_Task instructions:_
Your answer should consist of the lines in the following data that contain "dist".

_Supplied data:_

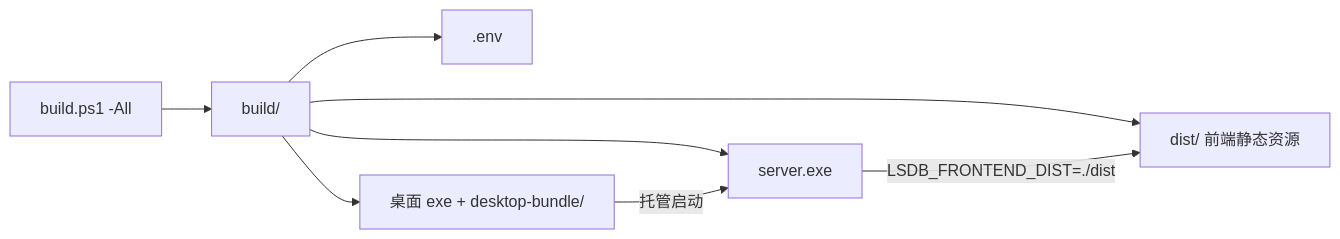
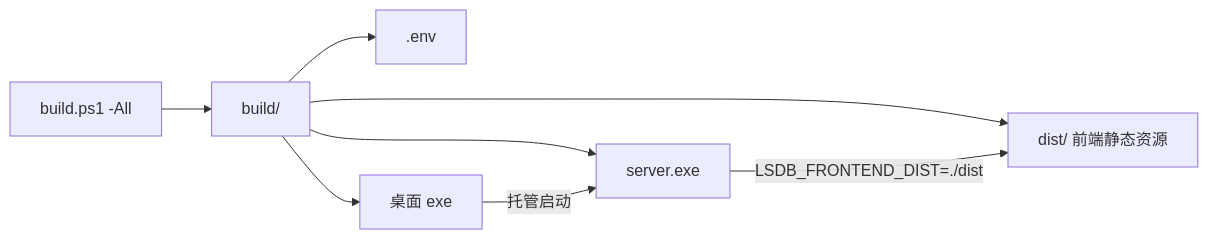
The diagram in docs/DEPLOY.md (wmxy2005/lsdb-go), drawn with Mermaid before and after one commit. The commit also changed other lines of this file and 3 other files, not shown here.

````diff
--- a/docs/DEPLOY.md
+++ b/docs/DEPLOY.md
@@ -115,10 +115,10 @@
 ```mermaid
 graph LR
   A[build.ps1 -All] --> B[build/]
   B --> C[server.exe]
   B --> D[.env]
   B --> E[dist/ 前端静态资源]
-  B --> F[桌面 exe + desktop-bundle/]
+  B --> F[桌面 exe]
   C -->|LSDB_FRONTEND_DIST=./dist| E
   F -->|托管启动| C
 ```
````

_Written response:_
   B --> E[dist/ 前端静态资源]
   C -->|LSDB_FRONTEND_DIST=./dist| E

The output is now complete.